Re: Re: Assignment four!

Duncan Rawlinson

I think you’ve done a good job of capturing the size of the church. You mentioned that you were not sure how to capture the entire thing because it’s so big. Well I think you should consider doing two things. 1 is more technical, the other is more artistic.

Let’s start with the artistic idea. I generally find parking lots and cars to be distracting elements in photographs. It’s hard because they are everywhere and it’s hard to compose any photograph without a car. However, I feel the message that is being conveyed in this image is slanted towards the religious end of the spectrum. It could also be an architectural photograph, but either way the parking lot and cars don’t add anything to this story. They seem more like a composition sacrifice (i.e. I couldn’t get the entire church in the frame if I didn’t stand far enough back and therefore get the parking lot and cars as well). And while compromise is sometimes necessary in photography, you should try to consider all possibilities before you sacrifice your image.

Therefore I feel as though you have 2 options here. 1. You can make the cars look less accidental by showing them more prominently. The visual message could be more about church attendance and the contrast between the beauty of the church and the volume of the parking lot.

Alternatively, and I think more preferably you should stick to your original idea of capturing the church. Therefore you should compose your image in a way that excludes the secondary elements of cars and parking lots. To do this you’ll need to move closer. This brings us to our technical change. What you might want to consider is being a wide angle lens (maybe between 17mm and 24mm). This will allow you to get close to your object while at the same time being able to include the entire structure.
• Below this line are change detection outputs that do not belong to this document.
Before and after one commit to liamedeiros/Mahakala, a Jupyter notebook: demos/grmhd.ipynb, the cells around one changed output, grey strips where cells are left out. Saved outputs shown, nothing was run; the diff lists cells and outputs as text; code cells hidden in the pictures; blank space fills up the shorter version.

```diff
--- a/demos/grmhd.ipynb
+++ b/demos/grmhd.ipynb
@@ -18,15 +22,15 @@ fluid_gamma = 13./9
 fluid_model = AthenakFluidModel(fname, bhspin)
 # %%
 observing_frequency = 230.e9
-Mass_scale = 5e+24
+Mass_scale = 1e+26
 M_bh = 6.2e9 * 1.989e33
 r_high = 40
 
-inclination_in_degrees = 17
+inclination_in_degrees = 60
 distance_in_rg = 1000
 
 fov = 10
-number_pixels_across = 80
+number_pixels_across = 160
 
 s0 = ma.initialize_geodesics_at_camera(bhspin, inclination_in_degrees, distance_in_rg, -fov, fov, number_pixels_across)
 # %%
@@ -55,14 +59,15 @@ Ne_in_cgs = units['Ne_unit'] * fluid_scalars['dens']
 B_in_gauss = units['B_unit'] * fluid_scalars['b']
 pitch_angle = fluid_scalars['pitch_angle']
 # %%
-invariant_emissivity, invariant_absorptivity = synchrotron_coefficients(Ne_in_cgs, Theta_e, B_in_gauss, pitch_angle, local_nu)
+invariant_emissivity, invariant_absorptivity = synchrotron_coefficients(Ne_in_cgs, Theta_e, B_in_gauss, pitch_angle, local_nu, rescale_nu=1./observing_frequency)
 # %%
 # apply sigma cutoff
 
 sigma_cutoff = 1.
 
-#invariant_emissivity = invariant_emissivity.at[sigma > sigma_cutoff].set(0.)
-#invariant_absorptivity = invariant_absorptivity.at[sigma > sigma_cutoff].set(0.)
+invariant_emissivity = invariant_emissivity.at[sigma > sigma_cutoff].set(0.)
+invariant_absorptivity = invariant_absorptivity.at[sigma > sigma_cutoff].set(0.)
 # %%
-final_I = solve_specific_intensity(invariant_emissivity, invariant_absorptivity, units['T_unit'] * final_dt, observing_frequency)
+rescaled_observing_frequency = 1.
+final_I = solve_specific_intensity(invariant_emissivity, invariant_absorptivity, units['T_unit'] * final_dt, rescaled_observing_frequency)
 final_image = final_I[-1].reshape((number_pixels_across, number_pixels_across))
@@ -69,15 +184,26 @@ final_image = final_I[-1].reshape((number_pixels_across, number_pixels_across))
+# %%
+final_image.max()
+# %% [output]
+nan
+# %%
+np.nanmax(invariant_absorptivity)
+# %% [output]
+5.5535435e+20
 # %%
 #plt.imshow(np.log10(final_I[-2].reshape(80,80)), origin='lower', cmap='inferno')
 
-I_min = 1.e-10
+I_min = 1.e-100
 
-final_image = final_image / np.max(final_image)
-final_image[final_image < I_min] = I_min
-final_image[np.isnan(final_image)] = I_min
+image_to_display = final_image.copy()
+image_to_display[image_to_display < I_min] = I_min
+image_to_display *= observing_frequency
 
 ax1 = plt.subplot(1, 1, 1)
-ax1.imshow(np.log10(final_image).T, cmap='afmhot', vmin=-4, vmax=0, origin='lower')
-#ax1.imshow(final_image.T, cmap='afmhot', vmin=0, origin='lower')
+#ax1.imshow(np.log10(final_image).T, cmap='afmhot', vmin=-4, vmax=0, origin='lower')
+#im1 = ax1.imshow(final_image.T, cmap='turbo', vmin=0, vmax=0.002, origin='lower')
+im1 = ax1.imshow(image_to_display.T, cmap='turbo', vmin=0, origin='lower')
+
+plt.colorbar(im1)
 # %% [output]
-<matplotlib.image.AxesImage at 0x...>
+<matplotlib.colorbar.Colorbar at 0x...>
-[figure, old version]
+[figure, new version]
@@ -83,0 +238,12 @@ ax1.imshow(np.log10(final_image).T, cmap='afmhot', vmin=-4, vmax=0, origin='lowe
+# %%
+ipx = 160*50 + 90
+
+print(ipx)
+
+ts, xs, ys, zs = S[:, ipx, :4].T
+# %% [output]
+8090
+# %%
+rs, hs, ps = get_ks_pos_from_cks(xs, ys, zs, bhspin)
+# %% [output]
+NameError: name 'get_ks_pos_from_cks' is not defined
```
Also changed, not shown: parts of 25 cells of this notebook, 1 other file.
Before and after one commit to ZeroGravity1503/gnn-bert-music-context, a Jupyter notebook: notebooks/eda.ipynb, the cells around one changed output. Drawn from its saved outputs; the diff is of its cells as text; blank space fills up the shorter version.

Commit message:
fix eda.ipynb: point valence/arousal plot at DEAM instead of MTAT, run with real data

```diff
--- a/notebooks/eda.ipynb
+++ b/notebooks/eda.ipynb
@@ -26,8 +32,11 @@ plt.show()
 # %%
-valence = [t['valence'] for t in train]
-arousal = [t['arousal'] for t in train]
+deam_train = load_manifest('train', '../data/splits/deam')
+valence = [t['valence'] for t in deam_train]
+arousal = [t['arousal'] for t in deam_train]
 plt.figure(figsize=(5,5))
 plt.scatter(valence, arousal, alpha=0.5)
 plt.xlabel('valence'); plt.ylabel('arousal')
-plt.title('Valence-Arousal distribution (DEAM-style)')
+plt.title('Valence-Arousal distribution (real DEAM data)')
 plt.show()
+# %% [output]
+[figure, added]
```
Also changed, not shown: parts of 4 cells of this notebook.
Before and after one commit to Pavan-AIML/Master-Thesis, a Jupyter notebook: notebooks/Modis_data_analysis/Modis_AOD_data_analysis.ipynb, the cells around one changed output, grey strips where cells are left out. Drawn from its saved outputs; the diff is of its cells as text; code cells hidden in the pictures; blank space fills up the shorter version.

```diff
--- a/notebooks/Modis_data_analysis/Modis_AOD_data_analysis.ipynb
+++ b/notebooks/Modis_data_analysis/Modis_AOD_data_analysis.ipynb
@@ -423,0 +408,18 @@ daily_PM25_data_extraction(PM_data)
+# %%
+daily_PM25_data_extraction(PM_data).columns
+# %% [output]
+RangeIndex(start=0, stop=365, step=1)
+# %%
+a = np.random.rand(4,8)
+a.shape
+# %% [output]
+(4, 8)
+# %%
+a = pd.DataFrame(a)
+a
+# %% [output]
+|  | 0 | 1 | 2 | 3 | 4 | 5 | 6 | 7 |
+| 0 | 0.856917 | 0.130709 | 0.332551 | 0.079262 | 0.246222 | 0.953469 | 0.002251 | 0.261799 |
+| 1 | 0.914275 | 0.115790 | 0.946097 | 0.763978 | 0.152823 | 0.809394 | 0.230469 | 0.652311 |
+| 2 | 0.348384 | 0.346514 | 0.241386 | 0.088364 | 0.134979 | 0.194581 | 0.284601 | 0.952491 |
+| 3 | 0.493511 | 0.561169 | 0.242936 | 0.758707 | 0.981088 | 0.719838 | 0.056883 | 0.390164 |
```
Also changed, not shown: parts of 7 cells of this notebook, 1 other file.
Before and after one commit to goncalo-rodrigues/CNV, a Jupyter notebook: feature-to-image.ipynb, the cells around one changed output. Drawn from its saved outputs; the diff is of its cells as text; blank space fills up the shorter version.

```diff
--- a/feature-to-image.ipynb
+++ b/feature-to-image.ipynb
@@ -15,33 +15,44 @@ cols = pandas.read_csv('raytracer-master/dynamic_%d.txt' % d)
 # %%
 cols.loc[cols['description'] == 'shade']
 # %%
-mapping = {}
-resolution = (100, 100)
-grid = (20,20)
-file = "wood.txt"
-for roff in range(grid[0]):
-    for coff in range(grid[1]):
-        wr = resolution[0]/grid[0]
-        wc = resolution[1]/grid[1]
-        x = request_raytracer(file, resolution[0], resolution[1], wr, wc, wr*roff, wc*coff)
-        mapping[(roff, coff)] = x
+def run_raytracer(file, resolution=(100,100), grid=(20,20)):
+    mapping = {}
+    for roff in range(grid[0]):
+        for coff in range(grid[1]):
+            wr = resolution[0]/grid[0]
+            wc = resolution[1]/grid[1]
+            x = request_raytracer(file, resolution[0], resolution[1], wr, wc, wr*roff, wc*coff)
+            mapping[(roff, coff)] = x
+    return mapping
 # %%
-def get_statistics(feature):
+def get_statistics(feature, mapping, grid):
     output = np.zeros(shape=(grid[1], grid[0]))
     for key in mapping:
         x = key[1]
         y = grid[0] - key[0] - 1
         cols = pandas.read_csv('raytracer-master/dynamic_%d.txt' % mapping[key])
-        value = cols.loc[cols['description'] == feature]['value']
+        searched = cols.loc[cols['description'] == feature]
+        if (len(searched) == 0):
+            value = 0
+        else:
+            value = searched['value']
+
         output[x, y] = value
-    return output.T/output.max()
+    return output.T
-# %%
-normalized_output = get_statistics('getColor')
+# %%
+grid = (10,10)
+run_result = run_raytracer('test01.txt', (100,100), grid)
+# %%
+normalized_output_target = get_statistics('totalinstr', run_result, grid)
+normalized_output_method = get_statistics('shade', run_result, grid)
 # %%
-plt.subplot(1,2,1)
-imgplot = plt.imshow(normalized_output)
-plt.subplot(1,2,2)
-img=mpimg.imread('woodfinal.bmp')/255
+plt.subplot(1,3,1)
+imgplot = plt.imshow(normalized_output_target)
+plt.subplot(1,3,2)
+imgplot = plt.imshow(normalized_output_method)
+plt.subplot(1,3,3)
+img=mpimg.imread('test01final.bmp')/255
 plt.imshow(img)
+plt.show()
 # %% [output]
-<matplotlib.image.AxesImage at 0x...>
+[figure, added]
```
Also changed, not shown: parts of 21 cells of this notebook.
For example, look at the following image:

They were able to capture the size of the church without having to include any distracting background or foreground elements.

Your assignment is great overall. But to go to the next level, it’s all about the small details!

Again, great work!